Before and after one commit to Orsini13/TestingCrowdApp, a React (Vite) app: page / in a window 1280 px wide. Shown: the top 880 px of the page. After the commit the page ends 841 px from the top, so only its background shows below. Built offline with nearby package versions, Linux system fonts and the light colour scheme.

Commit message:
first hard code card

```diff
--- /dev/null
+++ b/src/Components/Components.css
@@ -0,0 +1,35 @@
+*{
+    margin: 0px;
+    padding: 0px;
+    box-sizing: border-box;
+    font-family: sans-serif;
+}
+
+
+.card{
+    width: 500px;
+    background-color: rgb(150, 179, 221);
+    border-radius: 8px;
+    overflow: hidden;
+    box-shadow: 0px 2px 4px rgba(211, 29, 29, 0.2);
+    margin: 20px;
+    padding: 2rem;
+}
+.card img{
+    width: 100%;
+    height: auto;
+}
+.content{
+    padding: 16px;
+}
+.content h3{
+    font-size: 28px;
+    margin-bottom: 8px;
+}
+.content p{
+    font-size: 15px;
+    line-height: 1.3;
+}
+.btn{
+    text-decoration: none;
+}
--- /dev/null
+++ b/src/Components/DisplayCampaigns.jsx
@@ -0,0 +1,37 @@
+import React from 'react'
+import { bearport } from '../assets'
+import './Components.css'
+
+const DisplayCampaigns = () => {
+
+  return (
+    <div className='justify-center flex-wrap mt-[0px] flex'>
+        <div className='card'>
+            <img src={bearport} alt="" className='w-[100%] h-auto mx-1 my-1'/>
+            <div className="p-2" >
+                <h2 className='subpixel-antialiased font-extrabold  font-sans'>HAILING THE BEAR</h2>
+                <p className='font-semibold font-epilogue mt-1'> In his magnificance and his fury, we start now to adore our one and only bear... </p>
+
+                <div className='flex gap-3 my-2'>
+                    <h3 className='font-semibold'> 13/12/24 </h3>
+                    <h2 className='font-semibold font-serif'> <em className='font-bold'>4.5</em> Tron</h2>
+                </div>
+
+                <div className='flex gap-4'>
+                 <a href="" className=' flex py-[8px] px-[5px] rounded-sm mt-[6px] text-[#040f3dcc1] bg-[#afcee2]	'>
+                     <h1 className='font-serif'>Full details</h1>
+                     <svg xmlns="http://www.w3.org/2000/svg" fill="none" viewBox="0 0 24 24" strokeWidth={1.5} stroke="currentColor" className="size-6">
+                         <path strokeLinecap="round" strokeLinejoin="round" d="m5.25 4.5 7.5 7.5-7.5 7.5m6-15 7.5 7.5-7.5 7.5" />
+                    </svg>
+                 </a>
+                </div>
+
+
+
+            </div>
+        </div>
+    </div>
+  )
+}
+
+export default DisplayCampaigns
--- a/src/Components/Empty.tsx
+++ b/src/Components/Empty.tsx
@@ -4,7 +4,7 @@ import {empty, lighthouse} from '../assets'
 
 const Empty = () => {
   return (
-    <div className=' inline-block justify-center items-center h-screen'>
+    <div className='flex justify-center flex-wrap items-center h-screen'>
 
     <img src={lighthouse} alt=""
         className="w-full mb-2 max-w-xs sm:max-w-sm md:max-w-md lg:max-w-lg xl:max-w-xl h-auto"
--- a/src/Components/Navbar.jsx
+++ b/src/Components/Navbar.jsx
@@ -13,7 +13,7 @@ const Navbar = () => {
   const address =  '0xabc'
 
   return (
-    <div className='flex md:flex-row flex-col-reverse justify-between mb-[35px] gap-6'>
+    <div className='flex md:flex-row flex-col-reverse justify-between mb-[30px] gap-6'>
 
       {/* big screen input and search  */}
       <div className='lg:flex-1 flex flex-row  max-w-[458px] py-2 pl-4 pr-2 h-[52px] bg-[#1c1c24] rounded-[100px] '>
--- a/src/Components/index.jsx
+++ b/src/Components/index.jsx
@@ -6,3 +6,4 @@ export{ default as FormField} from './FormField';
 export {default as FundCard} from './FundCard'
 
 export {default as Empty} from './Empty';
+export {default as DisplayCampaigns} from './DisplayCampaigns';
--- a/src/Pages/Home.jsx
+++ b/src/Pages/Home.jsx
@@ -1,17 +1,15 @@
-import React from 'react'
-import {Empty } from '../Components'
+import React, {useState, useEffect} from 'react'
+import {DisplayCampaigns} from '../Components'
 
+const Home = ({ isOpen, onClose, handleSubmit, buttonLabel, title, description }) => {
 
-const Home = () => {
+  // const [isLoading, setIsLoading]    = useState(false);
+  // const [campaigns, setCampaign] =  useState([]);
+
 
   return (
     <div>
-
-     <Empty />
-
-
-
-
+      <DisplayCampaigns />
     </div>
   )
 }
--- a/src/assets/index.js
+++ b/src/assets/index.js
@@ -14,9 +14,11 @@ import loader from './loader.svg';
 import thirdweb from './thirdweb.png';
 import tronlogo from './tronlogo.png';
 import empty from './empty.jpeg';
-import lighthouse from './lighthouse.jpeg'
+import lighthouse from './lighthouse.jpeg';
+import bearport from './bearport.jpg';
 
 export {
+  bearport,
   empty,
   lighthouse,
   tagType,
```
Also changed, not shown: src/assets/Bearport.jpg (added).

= = =

Your assignment:
The records above should be set down again word for word.

Exercise result:
Before and after one commit to Orsini13/TestingCrowdApp, a React (Vite) app: page / in a window 1280 px wide. Shown: the top 880 px of the page. After the commit the page ends 841 px from the top, so only its background shows below. Built offline with nearby package versions, Linux system fonts and the light colour scheme.

Commit message:
first hard code card

```diff
--- /dev/null
+++ b/src/Components/Components.css
@@ -0,0 +1,35 @@
+*{
+    margin: 0px;
+    padding: 0px;
+    box-sizing: border-box;
+    font-family: sans-serif;
+}
+
+
+.card{
+    width: 500px;
+    background-color: rgb(150, 179, 221);
+    border-radius: 8px;
+    overflow: hidden;
+    box-shadow: 0px 2px 4px rgba(211, 29, 29, 0.2);
+    margin: 20px;
+    padding: 2rem;
+}
+.card img{
+    width: 100%;
+    height: auto;
+}
+.content{
+    padding: 16px;
+}
+.content h3{
+    font-size: 28px;
+    margin-bottom: 8px;
+}
+.content p{
+    font-size: 15px;
+    line-height: 1.3;
+}
+.btn{
+    text-decoration: none;
+}
--- /dev/null
+++ b/src/Components/DisplayCampaigns.jsx
@@ -0,0 +1,37 @@
+import React from 'react'
+import { bearport } from '../assets'
+import './Components.css'
+
+const DisplayCampaigns = () => {
+
+  return (
+    <div className='justify-center flex-wrap mt-[0px] flex'>
+        <div className='card'>
+            <img src={bearport} alt="" className='w-[100%] h-auto mx-1 my-1'/>
+            <div className="p-2" >
+                <h2 className='subpixel-antialiased font-extrabold  font-sans'>HAILING THE BEAR</h2>
+                <p className='font-semibold font-epilogue mt-1'> In his magnificance and his fury, we start now to adore our one and only bear... </p>
+
+                <div className='flex gap-3 my-2'>
+                    <h3 className='font-semibold'> 13/12/24 </h3>
+                    <h2 className='font-semibold font-serif'> <em className='font-bold'>4.5</em> Tron</h2>
+                </div>
+
+                <div className='flex gap-4'>
+                 <a href="" className=' flex py-[8px] px-[5px] rounded-sm mt-[6px] text-[#040f3dcc1] bg-[#afcee2]	'>
+                     <h1 className='font-serif'>Full details</h1>
+                     <svg xmlns="http://www.w3.org/2000/svg" fill="none" viewBox="0 0 24 24" strokeWidth={1.5} stroke="currentColor" className="size-6">
+                         <path strokeLinecap="round" strokeLinejoin="round" d="m5.25 4.5 7.5 7.5-7.5 7.5m6-15 7.5 7.5-7.5 7.5" />
+                    </svg>
+                 </a>
+                </div>
+
+
+
+            </div>
+        </div>
+    </div>
+  )
+}
+
+export default DisplayCampaigns
--- a/src/Components/Empty.tsx
+++ b/src/Components/Empty.tsx
@@ -4,7 +4,7 @@ import {empty, lighthouse} from '../assets'
 
 const Empty = () => {
   return (
-    <div className=' inline-block justify-center items-center h-screen'>
+    <div className='flex justify-center flex-wrap items-center h-screen'>
 
     <img src={lighthouse} alt=""
         className="w-full mb-2 max-w-xs sm:max-w-sm md:max-w-md lg:max-w-lg xl:max-w-xl h-auto"
--- a/src/Components/Navbar.jsx
+++ b/src/Components/Navbar.jsx
@@ -13,7 +13,7 @@ const Navbar = () => {
   const address =  '0xabc'
 
   return (
-    <div className='flex md:flex-row flex-col-reverse justify-between mb-[35px] gap-6'>
+    <div className='flex md:flex-row flex-col-reverse justify-between mb-[30px] gap-6'>
 
       {/* big screen input and search  */}
       <div className='lg:flex-1 flex flex-row  max-w-[458px] py-2 pl-4 pr-2 h-[52px] bg-[#1c1c24] rounded-[100px] '>
--- a/src/Components/index.jsx
+++ b/src/Components/index.jsx
@@ -6,3 +6,4 @@ export{ default as FormField} from './FormField';
 export {default as FundCard} from './FundCard'
 
 export {default as Empty} from './Empty';
+export {default as DisplayCampaigns} from './DisplayCampaigns';
--- a/src/Pages/Home.jsx
+++ b/src/Pages/Home.jsx
@@ -1,17 +1,15 @@
-import React from 'react'
-import {Empty } from '../Components'
+import React, {useState, useEffect} from 'react'
+import {DisplayCampaigns} from '../Components'
 
+const Home = ({ isOpen, onClose, handleSubmit, buttonLabel, title, description }) => {
 
-const Home = () => {
+  // const [isLoading, setIsLoading]    = useState(false);
+  // const [campaigns, setCampaign] =  useState([]);
+
 
   return (
     <div>
-
-     <Empty />
-
-
-
-
+      <DisplayCampaigns />
     </div>
   )
 }
--- a/src/assets/index.js
+++ b/src/assets/index.js
@@ -14,9 +14,11 @@ import loader from './loader.svg';
 import thirdweb from './thirdweb.png';
 import tronlogo from './tronlogo.png';
 import empty from './empty.jpeg';
-import lighthouse from './lighthouse.jpeg'
+import lighthouse from './lighthouse.jpeg';
+import bearport from './bearport.jpg';
 
 export {
+  bearport,
   empty,
   lighthouse,
   tagType,
```
Also changed, not shown: src/assets/Bearport.jpg (added).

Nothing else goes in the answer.